John C. Primerano

JOHNBANNER John Primerano was a boy of 16 years when he was told (in a cinema)that America was attacked by Japan at Pearl Harbor From that moment on he wanted to serve in the army, but had to wait until he had reached the statutory age. On 06 july 1943 he enlisted and began his training as a parachutist. John was assigned to the communications section,where he was added to HQ/501.

John ended up in a special unit whose task it was to made the aerial photographs and information that came from Normandy to translate into the famous sand tables. John had his hand in the modelling of these tables that many life saved in Normandy, since they were well prepared and had good insight into the area where they fought. John had access to places where even senior officers such as colonels and generals were not allowed to come. For these young men was it something special that they knew more than their own commanders. John was still just private. On the night of 5 to June 6, 1944 John could not go to Normandy . The team which he had worked was too much aware of details, so they had to stay in England. The command was afraid that if these men in the hands of the Germans would fall the whole operation might endanger. John began to actively fight on 17 September 1944. The men were divided among the HQ of regular battalions, because many in the Normandy campaign HQ staff were killed at crasches. John was transferred to the 1st Battalion of Lt Col Kinnard, who had their landing near Veghel. Since the pathfinders, which would mark the drop zone, were shot down over Belgium , became the serial of course, and the men were dropped near the Castle van Kameren (Heeswijk). It was John’s 13th jump and also his worst ever. John landed on his tailbone and lost consciousness. His parachute was right on top of him, so none of the men around him noticed him. After a while, John came in and saw that everyone was already gone. When he arrived at a farm he was received by the residents and put on a chair so he could recover. He was given milk which he felt a little better (twenty years ago, John found the farmer’s wife, Tonia, and visited her each year until her death. Tonia has become 100 years). John has often fought behind the enemy lines, because they were responsible for the communication between the outposts and the various headquarters. He recalls that one evening he was restoring a line along the railway route direction Schijndel. On the other side of the track they enter an another communication section, they were Germans. John and his mates turned and walked quietly back towards Eerde, the germans did the same in the direction of Schijndel. There was no shot fired. John is proud that he has no need to kill. The only victim that he has created is a cow. During one of his nightly repairs he heard a noise on the other side of a hedge. He threw a grenade and he got away . A day later it proved to be a cow that had broken loose. According to John many front soldiers had little respect for the men of HQ. This earned him respect when he climbed in open field into a pole to do a cable repair. Everyone around him said he was suicidal. John remembers the sound of the bullets that flew close to his head, but his job was done in record time. In Bastogne John was responsible for the communication cables between HQ and the various Battalions and Companies. He was there every time like the cables were cut by sabotage or bombing. So John has spent many hours in the Bois Jaques. His switchboard, where he was responsible for, was in the seminary, behind a wooden door on the south side, where now the roundabout of the Rue Gustave Delperdange located. John was also witnessed the explosion of the mine truck in the courtyard of the seminary, where his best friend Walter Craley lost his life.
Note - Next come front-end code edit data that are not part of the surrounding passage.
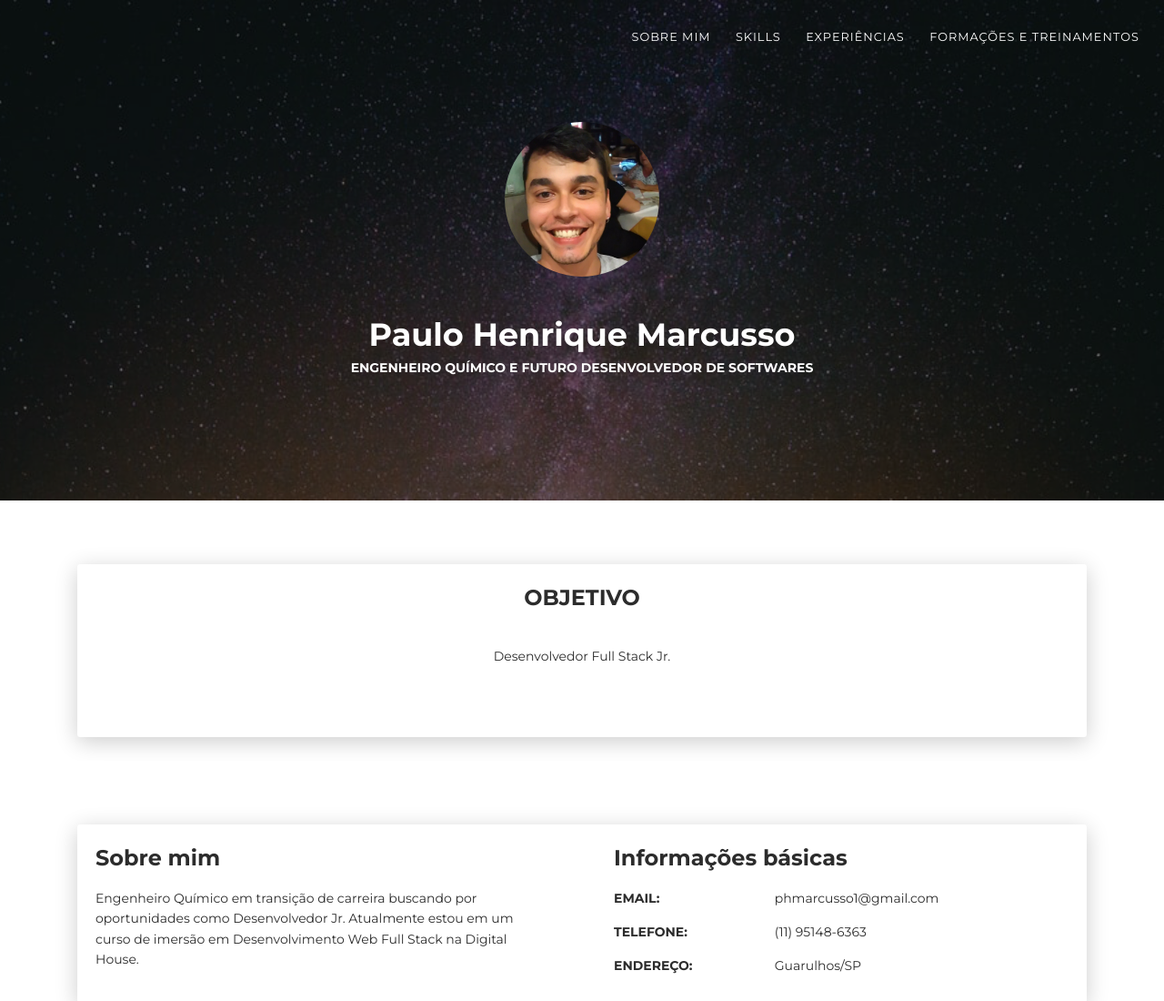
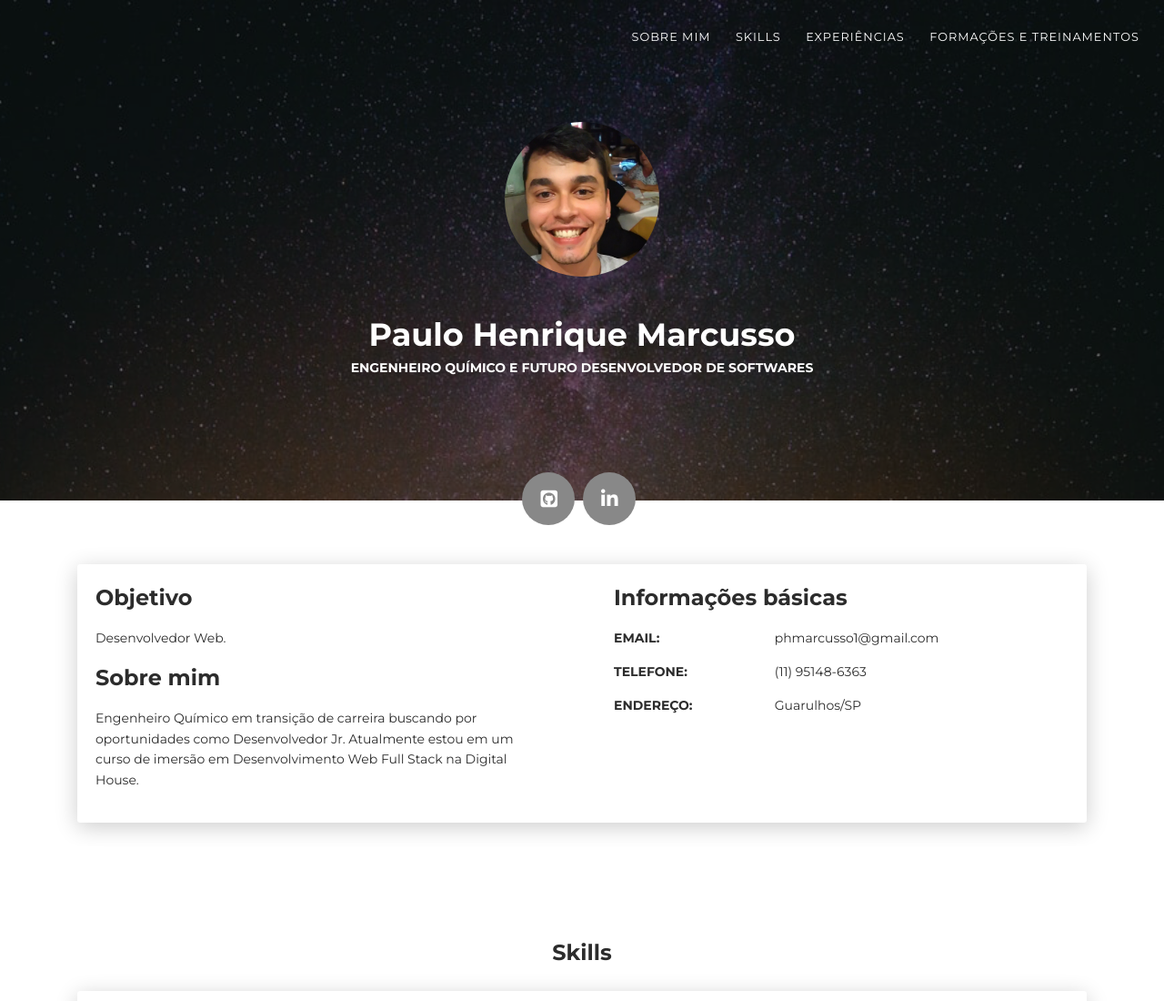
Before and after one commit to PeagaMarcusso/PeagaMarcusso.github.io, a plain HTML site: page index.html in a window 1280 px wide. Shown: the top 1100 px of the page at 91% size. Drawn offline with Linux system fonts and the light colour scheme.

Commit message:
added buttons

```diff
--- a/index.html
+++ b/index.html
@@ -43,25 +43,13 @@
         </div>
       </div>
       <!-- BOTOES REDES SOCIAIS -->
-      <!-- <div class="section">
+     <div class="section">
         <div class="container">
-          <div class="button-container"><a class="btn btn-default btn-round btn-lg btn-icon" href="#" rel="tooltip" title="Facebook"><i class="fa fa-facebook"></i></a><a class="btn btn-default btn-round btn-lg btn-icon" href="#" rel="tooltip" title="Follow me on Twitter"><i class="fa fa-twitter"></i></a><a class="btn btn-default btn-round btn-lg btn-icon" href="#" rel="tooltip" title="Follow me on Google+"><i class="fa fa-google-plus"></i></a><a class="btn btn-default btn-round btn-lg btn-icon" href="#" rel="tooltip" title="Follow me on Instagram"><i class="fa fa-instagram"></i></a></div>
+          <div class="button-container"><a class="btn btn-default btn-round btn-lg btn-icon" href="https://github.com/PauloMarcusso" rel="tooltip" title="Github"><i class="fa fa-github-square"></i></a><a class="btn btn-default btn-round btn-lg btn-icon" href="https://www.linkedin.com/in/desenvolvedor-paulo-marcusso/" rel="tooltip" title="Linkedin"><i class="fa fa-linkedin"></i></a></div>
         </div>
-      </div> -->
+      </div>
     </div>
   </div>
-</div>
-<div class="section" id="focus">
-    <div class="container">
-        <div class="card" data-aos="fade-up" data-aos-anchor-placement="top-bottom">
-            <div id="card-focus" class="card-body">
-                <h4 class="text-uppercase text-center mb-12 mt-0 title">Objetivo</h4>
-                <div class="row d-flex justify-content-center">
-                    <p class="text-focus">Desenvolvedor Full Stack Jr.</p>
-                </div>
-            </div>
-        </div>
-    </div>
 </div>
 <div class="section" id="about">
   <div class="container">
@@ -69,6 +57,8 @@
       <div class="row">
         <div class="col-lg-6 col-md-12">
           <div class="card-body">
+            <div class="h4 mt-0 title">Objetivo</div>
+            <p>Desenvolvedor Web.</p>
             <div class="h4 mt-0 title">Sobre mim</div>
             <p>Engenheiro Químico em transição de carreira buscando por oportunidades como Desenvolvedor Jr. Atualmente estou em um curso de imersão em Desenvolvimento Web Full Stack na Digital House.</p>
           </div>
```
John had a special experience in the church of Bastogne . During one of the shelling of the town John sought refuge in the church. When he entered the church it was completely silent. suddenly came through a hole in the roof sunlight, so he got a very warm feeling. Suddenly he heard a voice behind him say: “You’re gonna be all right”. After the 501 Bastogne, John served in the Elsas and southern germany. John visits the Netherlands and Belgium every year. He has lost his heart in Eerde and is a welcome guest at the memorial and brings every year a visit to the students of class 8 of the Petrus and Paulus school which adopted the Geronimo Monument at Eerde .